To ask the Secretary of State for Northern Ireland if he has received a copy of Professor Montgomery's report commissioned by his Department on the hare population in Northern Ireland; and if he will make a statement. [101575]

Professor Montgomery's report, entitled "The Northern Ireland Irish Hare Survey 2002", was received by my Department on 14 February 2003. I welcome the opportunity to make a statement to The House on the results of the survey.The Irish hare, Lepus timidus hibernicus, is an endemic sub-species, confined to Ireland, of the mountain hare, which has a widespread distribution across northern Europe.The best evidence available suggests a major decline in Irish hare numbers in Northern Ireland during the latter half of the 20th century. This decline has been largely attributed to a loss of suitable habitat brought about mainly by agricultural intensification and changing patterns of grassland management.A comprehensive estimate of the population density of Irish hares throughout Northern Ireland was published in 1997. That survey reported that the Irish hare had a widespread distribution and occurred at low densities.The Environment and Heritage Service responded to the findings of the report by publishing a Species Action Plan in 2000 that listed a number of specific measures geared "to maintain the existing range and to demonstrate a population increase by 2005; and to double the present population by 2010 over as much of the range as possible."To assess achievement of the Species Action Plan targets, and to have current information on the distribution and abundance of Irish hares, requires a system of regular and effective monitoring of population density and distribution.Professor Montgomery's report provides a current population estimate and compares these results with data collected in the 1997 survey. It also assesses the merits of two survey techniques and makes recommendations for future Irish hare monitoring. Professor Montgomery's team concludes that a method of survey known as 'Night Driven Transect Survey', allows a reliable estimate of hare abundance to be calculated.The 2002 Night Driven Transect Survey produced an average density estimate of one hare per square kilometre in Northern Ireland, an estimate similar to that reported in 1997. The present report concludes that hares are widespread and are found most frequently in upland areas. Hares were more frequently recorded in County Antrim during the survey and were less frequent in County Tyrone. The survey technique is not a census and so the sample survey gives an estimate of 14,000 hares for Northern Ireland, with a lower 95 per cent. confidence limit of 7,000 and an upper confidence limit of 25,200.
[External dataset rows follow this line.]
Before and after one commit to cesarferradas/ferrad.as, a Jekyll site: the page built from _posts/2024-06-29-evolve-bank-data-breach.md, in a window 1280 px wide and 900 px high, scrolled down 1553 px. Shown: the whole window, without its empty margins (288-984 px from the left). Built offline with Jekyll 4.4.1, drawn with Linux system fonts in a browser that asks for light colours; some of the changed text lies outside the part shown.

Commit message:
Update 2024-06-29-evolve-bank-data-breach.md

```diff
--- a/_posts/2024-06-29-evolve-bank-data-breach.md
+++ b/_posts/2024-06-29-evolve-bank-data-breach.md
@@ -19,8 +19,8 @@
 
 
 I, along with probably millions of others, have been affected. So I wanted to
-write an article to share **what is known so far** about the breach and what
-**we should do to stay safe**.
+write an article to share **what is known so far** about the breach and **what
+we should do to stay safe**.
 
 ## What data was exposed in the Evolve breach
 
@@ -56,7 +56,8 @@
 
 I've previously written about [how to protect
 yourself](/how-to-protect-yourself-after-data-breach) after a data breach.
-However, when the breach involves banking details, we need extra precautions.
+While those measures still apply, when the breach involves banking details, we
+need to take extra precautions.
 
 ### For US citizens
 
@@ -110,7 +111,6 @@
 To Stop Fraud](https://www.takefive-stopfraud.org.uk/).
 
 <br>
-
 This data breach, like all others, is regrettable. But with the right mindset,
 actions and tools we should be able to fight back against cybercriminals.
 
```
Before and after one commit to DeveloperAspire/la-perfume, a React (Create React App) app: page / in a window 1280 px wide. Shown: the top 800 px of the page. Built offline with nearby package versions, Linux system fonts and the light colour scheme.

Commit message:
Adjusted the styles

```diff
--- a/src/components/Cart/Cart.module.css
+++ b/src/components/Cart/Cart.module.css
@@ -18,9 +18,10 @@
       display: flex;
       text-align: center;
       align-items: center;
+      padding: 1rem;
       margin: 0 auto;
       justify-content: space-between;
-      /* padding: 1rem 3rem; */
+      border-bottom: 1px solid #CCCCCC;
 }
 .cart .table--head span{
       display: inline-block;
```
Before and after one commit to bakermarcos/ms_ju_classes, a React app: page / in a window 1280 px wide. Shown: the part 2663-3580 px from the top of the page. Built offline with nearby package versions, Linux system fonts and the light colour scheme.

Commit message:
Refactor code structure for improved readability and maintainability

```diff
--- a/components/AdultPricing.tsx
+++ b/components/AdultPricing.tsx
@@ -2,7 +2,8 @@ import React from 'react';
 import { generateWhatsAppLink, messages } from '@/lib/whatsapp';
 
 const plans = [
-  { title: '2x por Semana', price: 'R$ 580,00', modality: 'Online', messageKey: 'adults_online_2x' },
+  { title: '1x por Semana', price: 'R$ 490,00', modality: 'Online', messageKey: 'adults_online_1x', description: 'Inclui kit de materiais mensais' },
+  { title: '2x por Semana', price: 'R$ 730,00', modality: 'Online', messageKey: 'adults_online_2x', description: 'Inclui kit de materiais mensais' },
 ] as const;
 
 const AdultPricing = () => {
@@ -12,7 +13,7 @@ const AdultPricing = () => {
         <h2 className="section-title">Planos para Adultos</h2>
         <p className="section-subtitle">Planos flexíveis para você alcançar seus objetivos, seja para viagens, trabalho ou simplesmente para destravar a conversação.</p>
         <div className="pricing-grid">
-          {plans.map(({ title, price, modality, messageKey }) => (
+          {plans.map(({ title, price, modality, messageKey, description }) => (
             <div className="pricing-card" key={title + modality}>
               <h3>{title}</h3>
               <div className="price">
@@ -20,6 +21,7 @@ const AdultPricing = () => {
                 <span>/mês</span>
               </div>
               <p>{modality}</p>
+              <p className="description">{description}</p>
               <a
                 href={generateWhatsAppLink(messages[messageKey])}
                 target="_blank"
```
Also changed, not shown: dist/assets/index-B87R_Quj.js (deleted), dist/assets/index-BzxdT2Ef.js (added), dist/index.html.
The report advances a number of recommendations aimed at improving the status of the Irish Hare, these include:

  • The provision of hare refuge sites.
  • Hare friendly agricultural practices in agri-environment schemes.
  • Removal of the Irish hare from the quarry list and protection given under the Wildlife (NI) Order 1985
  • Increase in awareness of the plight of the Irish Hare by liaison with farming groups, the rural community and DARD.

My Department will give these recommendations active consideration and will act on them in an appropriate manner.

Professor Mongomery concludes, "That the population of Irish hares appears to be stable, albeit at a low density".

This assessment of the current status of the Irish hare in Northern Ireland is welcome, although the success of the Species Action Plan will be judged ultimately on a sustainable increase in the population of this special creature.